» TASK INSTRUCTIONS
Please show each line of the listing where "return" is present.

########################################

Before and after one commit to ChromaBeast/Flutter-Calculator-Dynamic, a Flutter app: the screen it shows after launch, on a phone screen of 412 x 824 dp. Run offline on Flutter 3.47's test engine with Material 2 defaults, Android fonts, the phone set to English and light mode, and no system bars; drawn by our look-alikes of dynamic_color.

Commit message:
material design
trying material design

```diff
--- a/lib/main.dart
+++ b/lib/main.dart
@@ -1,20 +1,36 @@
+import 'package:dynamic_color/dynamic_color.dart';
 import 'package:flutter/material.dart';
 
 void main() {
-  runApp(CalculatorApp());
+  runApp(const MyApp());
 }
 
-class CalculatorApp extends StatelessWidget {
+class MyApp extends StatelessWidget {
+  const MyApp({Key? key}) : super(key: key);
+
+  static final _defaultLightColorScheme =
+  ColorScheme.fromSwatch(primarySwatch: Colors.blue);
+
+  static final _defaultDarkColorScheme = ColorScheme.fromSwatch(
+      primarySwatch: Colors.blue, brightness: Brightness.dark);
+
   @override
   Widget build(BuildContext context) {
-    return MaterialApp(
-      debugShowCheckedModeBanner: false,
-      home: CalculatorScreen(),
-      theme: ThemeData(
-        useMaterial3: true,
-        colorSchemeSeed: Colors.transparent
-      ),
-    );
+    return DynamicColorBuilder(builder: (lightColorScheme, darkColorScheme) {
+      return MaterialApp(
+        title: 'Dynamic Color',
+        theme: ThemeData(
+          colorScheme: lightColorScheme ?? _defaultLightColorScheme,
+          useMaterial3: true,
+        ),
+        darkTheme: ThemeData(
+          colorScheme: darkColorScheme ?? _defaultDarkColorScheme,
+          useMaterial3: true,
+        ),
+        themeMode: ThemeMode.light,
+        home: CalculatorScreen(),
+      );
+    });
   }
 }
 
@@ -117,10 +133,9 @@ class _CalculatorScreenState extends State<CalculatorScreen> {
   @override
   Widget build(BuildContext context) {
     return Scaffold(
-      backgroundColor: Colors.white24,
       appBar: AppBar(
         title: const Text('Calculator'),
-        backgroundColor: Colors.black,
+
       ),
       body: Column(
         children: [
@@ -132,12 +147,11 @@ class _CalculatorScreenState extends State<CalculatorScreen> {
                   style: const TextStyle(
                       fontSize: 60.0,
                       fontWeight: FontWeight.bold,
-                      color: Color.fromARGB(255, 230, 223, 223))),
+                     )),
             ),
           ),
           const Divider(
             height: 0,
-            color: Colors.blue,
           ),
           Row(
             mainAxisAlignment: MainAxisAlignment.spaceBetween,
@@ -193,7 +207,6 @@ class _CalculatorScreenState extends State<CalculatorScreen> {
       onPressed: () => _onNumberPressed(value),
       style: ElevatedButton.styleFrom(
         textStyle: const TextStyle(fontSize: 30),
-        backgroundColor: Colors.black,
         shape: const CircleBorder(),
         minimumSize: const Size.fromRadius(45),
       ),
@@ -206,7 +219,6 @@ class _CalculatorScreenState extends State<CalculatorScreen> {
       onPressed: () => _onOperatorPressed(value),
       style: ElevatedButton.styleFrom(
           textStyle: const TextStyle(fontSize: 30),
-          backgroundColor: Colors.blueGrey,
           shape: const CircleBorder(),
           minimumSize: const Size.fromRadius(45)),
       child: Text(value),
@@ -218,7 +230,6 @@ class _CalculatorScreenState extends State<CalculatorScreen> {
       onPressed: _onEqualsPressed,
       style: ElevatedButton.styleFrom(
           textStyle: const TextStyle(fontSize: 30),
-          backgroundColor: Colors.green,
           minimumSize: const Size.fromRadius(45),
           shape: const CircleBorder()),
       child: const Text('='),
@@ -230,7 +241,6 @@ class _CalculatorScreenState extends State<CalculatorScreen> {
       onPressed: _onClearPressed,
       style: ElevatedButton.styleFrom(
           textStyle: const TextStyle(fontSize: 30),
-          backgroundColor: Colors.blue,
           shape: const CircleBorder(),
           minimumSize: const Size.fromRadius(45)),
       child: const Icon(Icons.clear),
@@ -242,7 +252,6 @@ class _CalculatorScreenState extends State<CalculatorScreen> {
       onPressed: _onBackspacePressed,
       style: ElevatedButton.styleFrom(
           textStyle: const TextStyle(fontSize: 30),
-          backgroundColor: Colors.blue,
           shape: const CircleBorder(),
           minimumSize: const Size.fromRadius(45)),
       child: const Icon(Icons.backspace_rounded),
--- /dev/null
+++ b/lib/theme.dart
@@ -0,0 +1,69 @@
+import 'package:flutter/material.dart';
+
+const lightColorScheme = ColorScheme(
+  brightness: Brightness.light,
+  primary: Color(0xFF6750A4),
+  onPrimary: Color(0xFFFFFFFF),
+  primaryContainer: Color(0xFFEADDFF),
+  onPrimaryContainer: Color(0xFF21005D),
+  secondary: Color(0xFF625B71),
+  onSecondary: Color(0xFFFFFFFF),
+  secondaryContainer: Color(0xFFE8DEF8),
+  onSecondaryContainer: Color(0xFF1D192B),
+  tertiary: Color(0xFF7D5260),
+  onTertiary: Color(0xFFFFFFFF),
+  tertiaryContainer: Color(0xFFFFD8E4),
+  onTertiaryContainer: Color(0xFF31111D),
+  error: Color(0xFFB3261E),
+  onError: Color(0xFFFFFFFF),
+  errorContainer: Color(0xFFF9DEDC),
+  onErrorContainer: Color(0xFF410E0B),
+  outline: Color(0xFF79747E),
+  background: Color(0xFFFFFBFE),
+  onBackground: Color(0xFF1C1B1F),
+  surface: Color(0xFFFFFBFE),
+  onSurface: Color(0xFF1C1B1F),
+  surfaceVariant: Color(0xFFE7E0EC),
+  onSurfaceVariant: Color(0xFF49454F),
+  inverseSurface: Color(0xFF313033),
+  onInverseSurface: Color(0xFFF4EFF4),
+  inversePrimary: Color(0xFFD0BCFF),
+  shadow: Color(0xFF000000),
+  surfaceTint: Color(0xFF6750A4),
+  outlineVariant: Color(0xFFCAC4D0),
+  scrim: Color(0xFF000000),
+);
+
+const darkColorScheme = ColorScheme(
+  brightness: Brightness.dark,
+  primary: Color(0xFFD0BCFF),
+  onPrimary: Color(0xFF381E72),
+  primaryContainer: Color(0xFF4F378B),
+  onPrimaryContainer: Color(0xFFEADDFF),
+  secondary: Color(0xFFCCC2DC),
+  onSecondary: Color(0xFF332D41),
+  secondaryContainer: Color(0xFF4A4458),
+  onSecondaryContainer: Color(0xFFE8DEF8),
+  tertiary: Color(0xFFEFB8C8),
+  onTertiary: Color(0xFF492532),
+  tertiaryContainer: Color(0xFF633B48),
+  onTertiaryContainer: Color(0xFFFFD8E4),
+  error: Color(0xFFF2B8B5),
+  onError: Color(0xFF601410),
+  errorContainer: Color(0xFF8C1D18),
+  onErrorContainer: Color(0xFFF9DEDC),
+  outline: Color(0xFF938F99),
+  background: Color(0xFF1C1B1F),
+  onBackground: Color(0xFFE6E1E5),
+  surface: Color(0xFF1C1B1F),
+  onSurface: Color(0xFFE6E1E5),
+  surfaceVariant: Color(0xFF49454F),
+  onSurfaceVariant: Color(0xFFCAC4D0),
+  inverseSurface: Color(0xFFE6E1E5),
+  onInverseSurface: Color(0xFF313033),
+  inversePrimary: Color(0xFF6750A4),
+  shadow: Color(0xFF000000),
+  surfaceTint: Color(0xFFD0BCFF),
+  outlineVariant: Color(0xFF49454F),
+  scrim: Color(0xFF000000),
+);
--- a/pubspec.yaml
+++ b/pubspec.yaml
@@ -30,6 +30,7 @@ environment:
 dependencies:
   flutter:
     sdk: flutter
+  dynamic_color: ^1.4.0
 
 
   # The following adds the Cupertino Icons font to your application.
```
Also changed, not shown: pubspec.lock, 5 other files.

########################################

» ANSWER FOR THE TASK
-    return MaterialApp(
+    return DynamicColorBuilder(builder: (lightColorScheme, darkColorScheme) {
+      return MaterialApp(
     return Scaffold(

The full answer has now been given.